How do spring peepers know when to start singing? How do spring peepers know when to start singing? They don’t have weather reports, or the ability to see the buds forming on trees, the snow melting, or teens walking around in shorts and T’s when it’s 40 degrees and climbing. Certainly, there are scientific reasons that explain how peepers know when to announce the return of the sun and the warmth; but… Read More
Winter Otters It’s the end of winter (almost), when months of frigid winds have whipped the bare hills and leafless trees into a freeze-dried state. The best loggers cut trees for firewood now, just before the March thaws, because the ground is frozen and the green wood is at its driest, all the sap stored underground (Think maple syrup!). How wonderful and wise and tough are the trees, an example for us… Read More
Clouds are Rivers Rains become rivers, so—if we think of the whole instead of the parts—clouds are rivers. How very unscientific is such a thought! If everybody thought clouds are rivers, how would we distinguish between them? Wouldn’t reality become an un-focus-able blur? Maybe! That could be a very healthy development, if it allowed us to reboot our way of categorizing, and comprehending, the parts that make up the whole of our… Read More
When Our Wetlands Become Icelands Perhaps you love to walk in the woods in winter because, when the leaves are down, the shape (or “geomorphic character”) of our biome is exposed. I do, too! Winter is possibly the most perfect time to get to know where you are. When you look up at the hills from down in the valley, or from hills to other hills, there is more to see of… Read More
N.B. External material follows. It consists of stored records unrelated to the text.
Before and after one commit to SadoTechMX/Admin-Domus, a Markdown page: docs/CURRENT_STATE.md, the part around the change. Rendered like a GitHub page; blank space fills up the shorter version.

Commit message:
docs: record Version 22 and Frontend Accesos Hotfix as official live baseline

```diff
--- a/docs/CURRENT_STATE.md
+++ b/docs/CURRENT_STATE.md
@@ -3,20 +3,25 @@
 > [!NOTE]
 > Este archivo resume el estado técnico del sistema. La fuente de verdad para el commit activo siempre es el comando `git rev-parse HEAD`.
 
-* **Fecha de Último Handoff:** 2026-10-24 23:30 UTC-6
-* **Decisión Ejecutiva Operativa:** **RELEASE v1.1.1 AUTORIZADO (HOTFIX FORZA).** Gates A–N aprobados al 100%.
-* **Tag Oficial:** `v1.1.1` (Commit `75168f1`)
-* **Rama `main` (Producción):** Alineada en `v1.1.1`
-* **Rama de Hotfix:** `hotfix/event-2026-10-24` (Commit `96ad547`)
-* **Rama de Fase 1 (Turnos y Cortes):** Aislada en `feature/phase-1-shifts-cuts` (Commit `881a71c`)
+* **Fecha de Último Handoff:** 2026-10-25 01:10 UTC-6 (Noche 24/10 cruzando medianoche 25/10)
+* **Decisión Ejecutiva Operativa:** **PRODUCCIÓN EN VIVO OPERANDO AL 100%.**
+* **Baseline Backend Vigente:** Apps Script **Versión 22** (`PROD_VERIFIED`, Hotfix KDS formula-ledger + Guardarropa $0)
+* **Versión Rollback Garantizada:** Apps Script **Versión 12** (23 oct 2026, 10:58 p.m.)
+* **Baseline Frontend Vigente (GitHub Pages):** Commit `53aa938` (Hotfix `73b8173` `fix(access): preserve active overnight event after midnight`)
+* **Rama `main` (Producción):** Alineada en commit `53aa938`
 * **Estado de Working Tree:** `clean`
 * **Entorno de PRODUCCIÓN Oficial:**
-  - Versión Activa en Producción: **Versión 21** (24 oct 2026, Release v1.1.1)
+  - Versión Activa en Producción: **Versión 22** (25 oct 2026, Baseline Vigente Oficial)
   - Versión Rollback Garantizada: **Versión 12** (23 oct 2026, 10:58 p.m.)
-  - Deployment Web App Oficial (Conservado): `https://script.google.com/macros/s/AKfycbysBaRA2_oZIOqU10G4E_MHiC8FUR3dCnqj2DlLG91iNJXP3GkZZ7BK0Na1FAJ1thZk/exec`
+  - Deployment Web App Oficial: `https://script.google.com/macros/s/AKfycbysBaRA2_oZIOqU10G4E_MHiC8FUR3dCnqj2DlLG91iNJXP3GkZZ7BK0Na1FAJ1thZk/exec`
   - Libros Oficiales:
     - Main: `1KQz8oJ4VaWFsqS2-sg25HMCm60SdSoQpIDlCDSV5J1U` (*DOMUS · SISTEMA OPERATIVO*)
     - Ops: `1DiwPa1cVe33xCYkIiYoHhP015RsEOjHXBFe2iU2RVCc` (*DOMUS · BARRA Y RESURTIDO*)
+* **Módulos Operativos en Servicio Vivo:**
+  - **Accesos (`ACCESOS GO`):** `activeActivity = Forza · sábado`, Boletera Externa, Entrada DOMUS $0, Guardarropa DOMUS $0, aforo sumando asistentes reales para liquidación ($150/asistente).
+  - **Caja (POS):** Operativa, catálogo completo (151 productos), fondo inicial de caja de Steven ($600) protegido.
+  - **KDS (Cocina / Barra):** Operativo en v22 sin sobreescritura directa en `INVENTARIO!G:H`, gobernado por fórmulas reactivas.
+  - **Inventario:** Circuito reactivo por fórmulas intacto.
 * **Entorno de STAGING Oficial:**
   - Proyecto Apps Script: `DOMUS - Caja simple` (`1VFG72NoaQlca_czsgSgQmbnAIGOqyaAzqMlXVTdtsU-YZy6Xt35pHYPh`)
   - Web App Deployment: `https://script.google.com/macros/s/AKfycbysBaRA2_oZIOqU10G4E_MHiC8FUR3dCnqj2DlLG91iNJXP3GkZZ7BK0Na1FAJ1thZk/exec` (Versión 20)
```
Cloud Rover Observers Wanted As Citizen Scientists What shapes do you see in the clouds? There may be rabbits, eggs, vines, airplanes, and shoes… and no matter what you see in the sky, NASA wants to hear about it! The organization’s S’COOL program uses data provided by Citizen Scientists, as well as official weather reports, to track cloud cover across the country. By collecting data on the type of clouds, the height… Read More